**Extracted data**:

#####

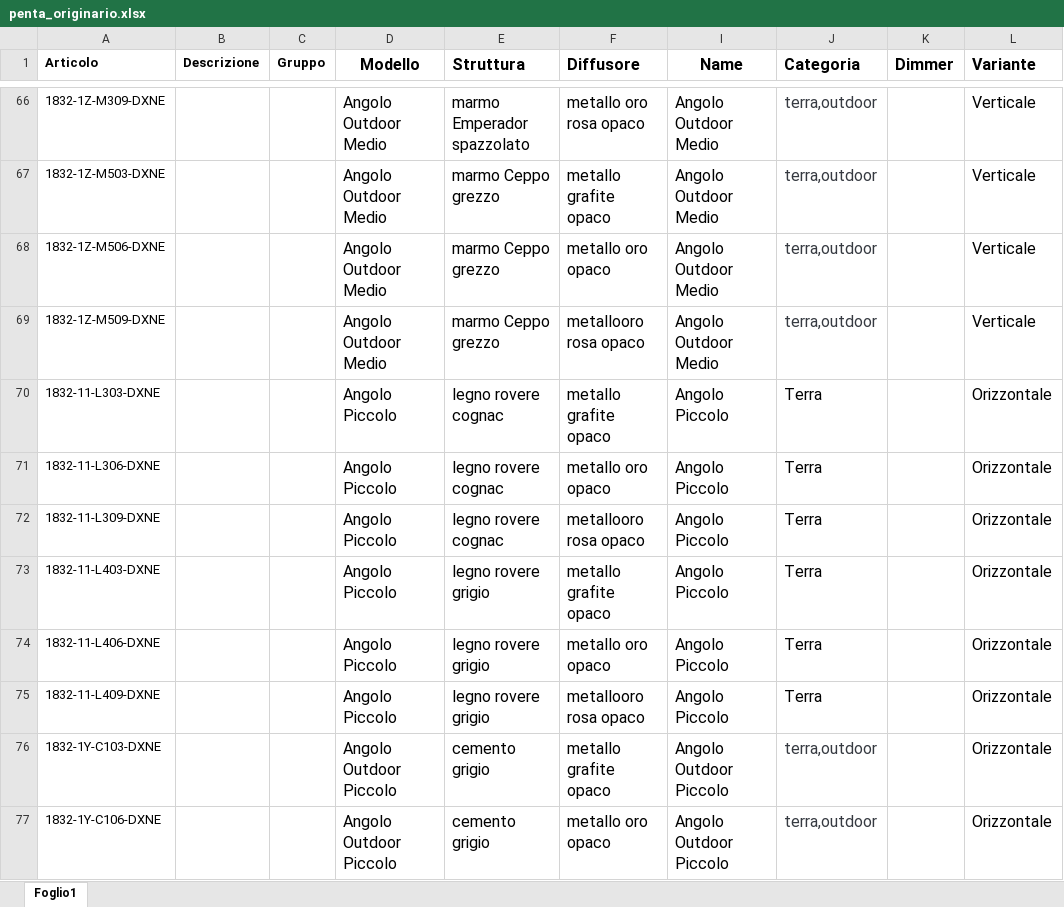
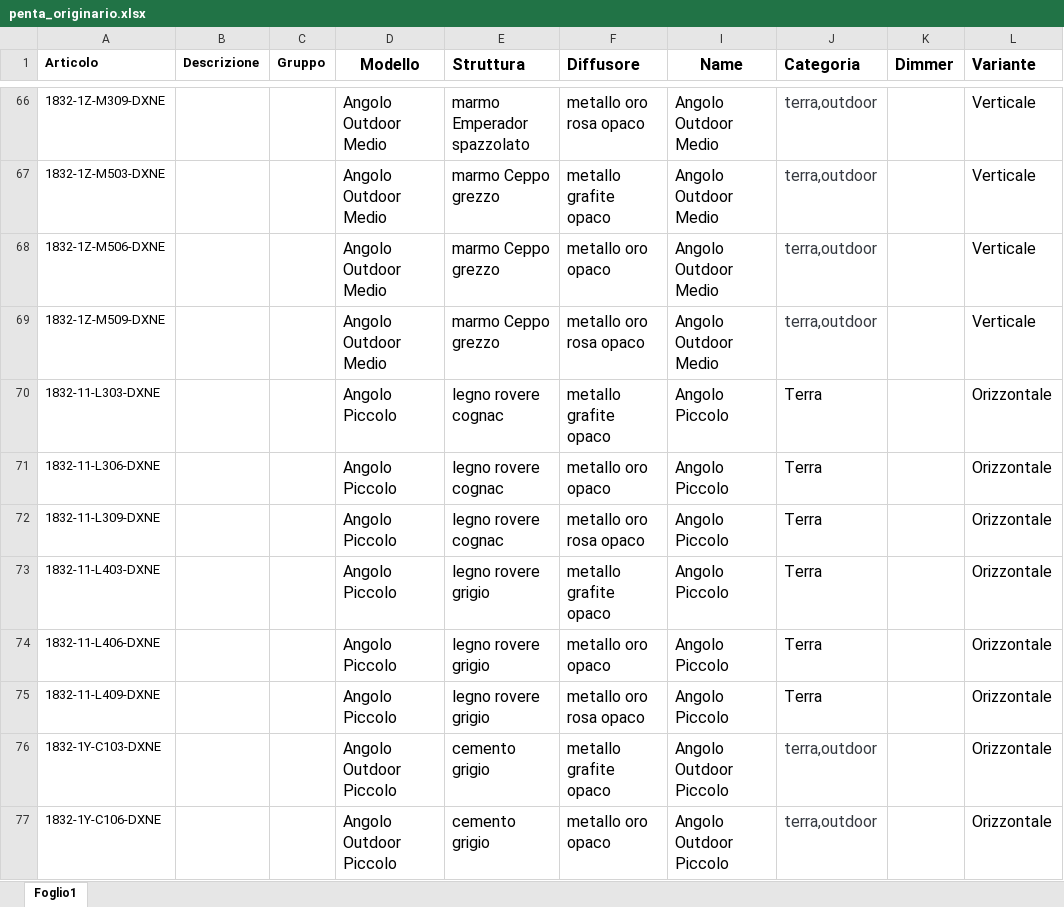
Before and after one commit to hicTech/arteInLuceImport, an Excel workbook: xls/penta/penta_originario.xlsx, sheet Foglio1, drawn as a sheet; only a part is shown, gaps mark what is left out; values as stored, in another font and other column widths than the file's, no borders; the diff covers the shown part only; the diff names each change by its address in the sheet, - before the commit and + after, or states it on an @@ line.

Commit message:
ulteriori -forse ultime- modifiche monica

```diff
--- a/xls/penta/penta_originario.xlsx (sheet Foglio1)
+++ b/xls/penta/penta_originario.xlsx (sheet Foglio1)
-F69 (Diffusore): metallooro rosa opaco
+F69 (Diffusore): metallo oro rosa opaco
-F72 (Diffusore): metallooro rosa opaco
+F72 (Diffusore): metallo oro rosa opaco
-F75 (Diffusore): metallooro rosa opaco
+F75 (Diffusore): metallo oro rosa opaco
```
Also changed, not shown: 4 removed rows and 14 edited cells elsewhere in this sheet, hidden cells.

#####

**What the task asks**: In the copy, include each entry exactly as written and none of the pictures.

**Answer space**:
Before and after one commit to hicTech/arteInLuceImport, an Excel workbook: xls/penta/penta_originario.xlsx, sheet Foglio1, drawn as a sheet; only a part is shown, gaps mark what is left out; values as stored, in another font and other column widths than the file's, no borders; the diff covers the shown part only; the diff names each change by its address in the sheet, - before the commit and + after, or states it on an @@ line.

Commit message:
ulteriori -forse ultime- modifiche monica

```diff
--- a/xls/penta/penta_originario.xlsx (sheet Foglio1)
+++ b/xls/penta/penta_originario.xlsx (sheet Foglio1)
-F69 (Diffusore): metallooro rosa opaco
+F69 (Diffusore): metallo oro rosa opaco
-F72 (Diffusore): metallooro rosa opaco
+F72 (Diffusore): metallo oro rosa opaco
-F75 (Diffusore): metallooro rosa opaco
+F75 (Diffusore): metallo oro rosa opaco
```
Also changed, not shown: 4 removed rows and 14 edited cells elsewhere in this sheet, hidden cells.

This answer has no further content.